| Your task |
Restate the records that follow. Every word must match.

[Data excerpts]
- Opening Delimiter -

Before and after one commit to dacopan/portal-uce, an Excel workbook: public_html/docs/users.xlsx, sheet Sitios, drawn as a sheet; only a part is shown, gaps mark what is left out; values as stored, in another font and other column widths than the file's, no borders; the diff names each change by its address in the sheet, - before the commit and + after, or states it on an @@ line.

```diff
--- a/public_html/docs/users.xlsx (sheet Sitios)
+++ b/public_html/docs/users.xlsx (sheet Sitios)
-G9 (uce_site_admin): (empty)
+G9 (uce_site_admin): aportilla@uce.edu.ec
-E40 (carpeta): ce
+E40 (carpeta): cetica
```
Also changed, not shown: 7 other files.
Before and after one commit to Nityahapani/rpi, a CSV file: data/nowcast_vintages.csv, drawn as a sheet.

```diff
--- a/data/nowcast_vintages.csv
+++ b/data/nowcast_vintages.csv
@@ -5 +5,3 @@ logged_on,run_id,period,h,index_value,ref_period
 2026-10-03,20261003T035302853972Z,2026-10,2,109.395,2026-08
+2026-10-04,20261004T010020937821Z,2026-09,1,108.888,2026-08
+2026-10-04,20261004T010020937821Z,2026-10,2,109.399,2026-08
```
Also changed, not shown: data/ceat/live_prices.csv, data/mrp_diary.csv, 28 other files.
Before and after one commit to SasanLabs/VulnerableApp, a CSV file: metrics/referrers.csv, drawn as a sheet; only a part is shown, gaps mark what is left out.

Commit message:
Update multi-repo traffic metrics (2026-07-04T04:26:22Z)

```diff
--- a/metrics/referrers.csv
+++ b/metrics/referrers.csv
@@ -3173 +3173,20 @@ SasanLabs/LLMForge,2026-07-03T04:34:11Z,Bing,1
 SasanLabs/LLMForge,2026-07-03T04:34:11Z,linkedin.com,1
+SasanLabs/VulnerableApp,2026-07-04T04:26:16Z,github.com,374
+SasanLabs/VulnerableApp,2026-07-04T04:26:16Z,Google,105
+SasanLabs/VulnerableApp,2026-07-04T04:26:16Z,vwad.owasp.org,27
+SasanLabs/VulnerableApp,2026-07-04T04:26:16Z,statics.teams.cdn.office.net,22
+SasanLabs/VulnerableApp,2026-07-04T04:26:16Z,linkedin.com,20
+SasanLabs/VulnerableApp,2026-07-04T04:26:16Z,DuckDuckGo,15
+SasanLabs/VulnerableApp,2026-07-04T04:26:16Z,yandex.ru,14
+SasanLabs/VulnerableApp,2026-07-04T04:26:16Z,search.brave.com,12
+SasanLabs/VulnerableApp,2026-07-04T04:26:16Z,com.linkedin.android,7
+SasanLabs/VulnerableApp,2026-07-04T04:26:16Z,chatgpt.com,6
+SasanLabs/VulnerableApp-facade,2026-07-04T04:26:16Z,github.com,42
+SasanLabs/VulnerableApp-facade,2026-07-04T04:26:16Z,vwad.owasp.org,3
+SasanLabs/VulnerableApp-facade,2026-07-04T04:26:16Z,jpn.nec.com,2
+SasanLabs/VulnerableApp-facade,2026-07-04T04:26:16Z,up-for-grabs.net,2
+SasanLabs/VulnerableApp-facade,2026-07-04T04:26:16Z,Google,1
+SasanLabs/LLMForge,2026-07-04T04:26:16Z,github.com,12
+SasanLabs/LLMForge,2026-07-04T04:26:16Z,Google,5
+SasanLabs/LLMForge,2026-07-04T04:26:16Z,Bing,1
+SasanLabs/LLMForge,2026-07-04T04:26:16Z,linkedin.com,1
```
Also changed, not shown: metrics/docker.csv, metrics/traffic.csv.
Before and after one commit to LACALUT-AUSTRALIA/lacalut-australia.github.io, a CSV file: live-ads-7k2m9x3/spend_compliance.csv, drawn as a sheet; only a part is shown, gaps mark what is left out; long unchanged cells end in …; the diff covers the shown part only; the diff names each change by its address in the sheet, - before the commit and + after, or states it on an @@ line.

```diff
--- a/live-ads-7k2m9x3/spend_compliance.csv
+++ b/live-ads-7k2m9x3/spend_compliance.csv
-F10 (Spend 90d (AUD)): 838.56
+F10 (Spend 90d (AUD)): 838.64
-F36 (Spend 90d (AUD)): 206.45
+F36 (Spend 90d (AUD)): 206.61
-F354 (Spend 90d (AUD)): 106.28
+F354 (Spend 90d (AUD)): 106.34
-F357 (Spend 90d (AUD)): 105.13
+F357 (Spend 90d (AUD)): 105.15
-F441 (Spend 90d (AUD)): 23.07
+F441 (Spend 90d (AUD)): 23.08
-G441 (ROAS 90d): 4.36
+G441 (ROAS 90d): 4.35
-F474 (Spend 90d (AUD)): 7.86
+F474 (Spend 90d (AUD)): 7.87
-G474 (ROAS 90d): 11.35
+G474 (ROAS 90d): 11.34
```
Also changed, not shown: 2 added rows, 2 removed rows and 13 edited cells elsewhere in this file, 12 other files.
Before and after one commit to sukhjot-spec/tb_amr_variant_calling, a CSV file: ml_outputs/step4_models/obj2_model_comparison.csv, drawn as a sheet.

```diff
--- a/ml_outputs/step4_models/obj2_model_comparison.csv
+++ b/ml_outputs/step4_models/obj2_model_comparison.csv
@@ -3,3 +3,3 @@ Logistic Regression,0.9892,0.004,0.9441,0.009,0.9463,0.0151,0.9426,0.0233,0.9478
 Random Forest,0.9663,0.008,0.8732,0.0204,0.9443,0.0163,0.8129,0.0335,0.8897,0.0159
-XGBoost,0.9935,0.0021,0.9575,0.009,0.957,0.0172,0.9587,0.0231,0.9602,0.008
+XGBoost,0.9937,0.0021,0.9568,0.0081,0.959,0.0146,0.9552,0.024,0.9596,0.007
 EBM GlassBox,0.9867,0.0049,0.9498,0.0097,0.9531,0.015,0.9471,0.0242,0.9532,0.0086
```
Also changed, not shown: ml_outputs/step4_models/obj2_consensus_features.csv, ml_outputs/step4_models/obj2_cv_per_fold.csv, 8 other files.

- Closing Delimiter -

| Problem solution |
Before and after one commit to dacopan/portal-uce, an Excel workbook: public_html/docs/users.xlsx, sheet Sitios, drawn as a sheet; only a part is shown, gaps mark what is left out; values as stored, in another font and other column widths than the file's, no borders; the diff names each change by its address in the sheet, - before the commit and + after, or states it on an @@ line.

```diff
--- a/public_html/docs/users.xlsx (sheet Sitios)
+++ b/public_html/docs/users.xlsx (sheet Sitios)
-G9 (uce_site_admin): (empty)
+G9 (uce_site_admin): aportilla@uce.edu.ec
-E40 (carpeta): ce
+E40 (carpeta): cetica
```
Also changed, not shown: 7 other files.
Before and after one commit to Nityahapani/rpi, a CSV file: data/nowcast_vintages.csv, drawn as a sheet.

```diff
--- a/data/nowcast_vintages.csv
+++ b/data/nowcast_vintages.csv
@@ -5 +5,3 @@ logged_on,run_id,period,h,index_value,ref_period
 2026-10-03,20261003T035302853972Z,2026-10,2,109.395,2026-08
+2026-10-04,20261004T010020937821Z,2026-09,1,108.888,2026-08
+2026-10-04,20261004T010020937821Z,2026-10,2,109.399,2026-08
```
Also changed, not shown: data/ceat/live_prices.csv, data/mrp_diary.csv, 28 other files.
Before and after one commit to SasanLabs/VulnerableApp, a CSV file: metrics/referrers.csv, drawn as a sheet; only a part is shown, gaps mark what is left out.

Commit message:
Update multi-repo traffic metrics (2026-07-04T04:26:22Z)

```diff
--- a/metrics/referrers.csv
+++ b/metrics/referrers.csv
@@ -3173 +3173,20 @@ SasanLabs/LLMForge,2026-07-03T04:34:11Z,Bing,1
 SasanLabs/LLMForge,2026-07-03T04:34:11Z,linkedin.com,1
+SasanLabs/VulnerableApp,2026-07-04T04:26:16Z,github.com,374
+SasanLabs/VulnerableApp,2026-07-04T04:26:16Z,Google,105
+SasanLabs/VulnerableApp,2026-07-04T04:26:16Z,vwad.owasp.org,27
+SasanLabs/VulnerableApp,2026-07-04T04:26:16Z,statics.teams.cdn.office.net,22
+SasanLabs/VulnerableApp,2026-07-04T04:26:16Z,linkedin.com,20
+SasanLabs/VulnerableApp,2026-07-04T04:26:16Z,DuckDuckGo,15
+SasanLabs/VulnerableApp,2026-07-04T04:26:16Z,yandex.ru,14
+SasanLabs/VulnerableApp,2026-07-04T04:26:16Z,search.brave.com,12
+SasanLabs/VulnerableApp,2026-07-04T04:26:16Z,com.linkedin.android,7
+SasanLabs/VulnerableApp,2026-07-04T04:26:16Z,chatgpt.com,6
+SasanLabs/VulnerableApp-facade,2026-07-04T04:26:16Z,github.com,42
+SasanLabs/VulnerableApp-facade,2026-07-04T04:26:16Z,vwad.owasp.org,3
+SasanLabs/VulnerableApp-facade,2026-07-04T04:26:16Z,jpn.nec.com,2
+SasanLabs/VulnerableApp-facade,2026-07-04T04:26:16Z,up-for-grabs.net,2
+SasanLabs/VulnerableApp-facade,2026-07-04T04:26:16Z,Google,1
+SasanLabs/LLMForge,2026-07-04T04:26:16Z,github.com,12
+SasanLabs/LLMForge,2026-07-04T04:26:16Z,Google,5
+SasanLabs/LLMForge,2026-07-04T04:26:16Z,Bing,1
+SasanLabs/LLMForge,2026-07-04T04:26:16Z,linkedin.com,1
```
Also changed, not shown: metrics/docker.csv, metrics/traffic.csv.
Before and after one commit to LACALUT-AUSTRALIA/lacalut-australia.github.io, a CSV file: live-ads-7k2m9x3/spend_compliance.csv, drawn as a sheet; only a part is shown, gaps mark what is left out; long unchanged cells end in …; the diff covers the shown part only; the diff names each change by its address in the sheet, - before the commit and + after, or states it on an @@ line.

```diff
--- a/live-ads-7k2m9x3/spend_compliance.csv
+++ b/live-ads-7k2m9x3/spend_compliance.csv
-F10 (Spend 90d (AUD)): 838.56
+F10 (Spend 90d (AUD)): 838.64
-F36 (Spend 90d (AUD)): 206.45
+F36 (Spend 90d (AUD)): 206.61
-F354 (Spend 90d (AUD)): 106.28
+F354 (Spend 90d (AUD)): 106.34
-F357 (Spend 90d (AUD)): 105.13
+F357 (Spend 90d (AUD)): 105.15
-F441 (Spend 90d (AUD)): 23.07
+F441 (Spend 90d (AUD)): 23.08
-G441 (ROAS 90d): 4.36
+G441 (ROAS 90d): 4.35
-F474 (Spend 90d (AUD)): 7.86
+F474 (Spend 90d (AUD)): 7.87
-G474 (ROAS 90d): 11.35
+G474 (ROAS 90d): 11.34
```
Also changed, not shown: 2 added rows, 2 removed rows and 13 edited cells elsewhere in this file, 12 other files.
Before and after one commit to sukhjot-spec/tb_amr_variant_calling, a CSV file: ml_outputs/step4_models/obj2_model_comparison.csv, drawn as a sheet.

```diff
--- a/ml_outputs/step4_models/obj2_model_comparison.csv
+++ b/ml_outputs/step4_models/obj2_model_comparison.csv
@@ -3,3 +3,3 @@ Logistic Regression,0.9892,0.004,0.9441,0.009,0.9463,0.0151,0.9426,0.0233,0.9478
 Random Forest,0.9663,0.008,0.8732,0.0204,0.9443,0.0163,0.8129,0.0335,0.8897,0.0159
-XGBoost,0.9935,0.0021,0.9575,0.009,0.957,0.0172,0.9587,0.0231,0.9602,0.008
+XGBoost,0.9937,0.0021,0.9568,0.0081,0.959,0.0146,0.9552,0.024,0.9596,0.007
 EBM GlassBox,0.9867,0.0049,0.9498,0.0097,0.9531,0.015,0.9471,0.0242,0.9532,0.0086
```
Also changed, not shown: ml_outputs/step4_models/obj2_consensus_features.csv, ml_outputs/step4_models/obj2_cv_per_fold.csv, 8 other files.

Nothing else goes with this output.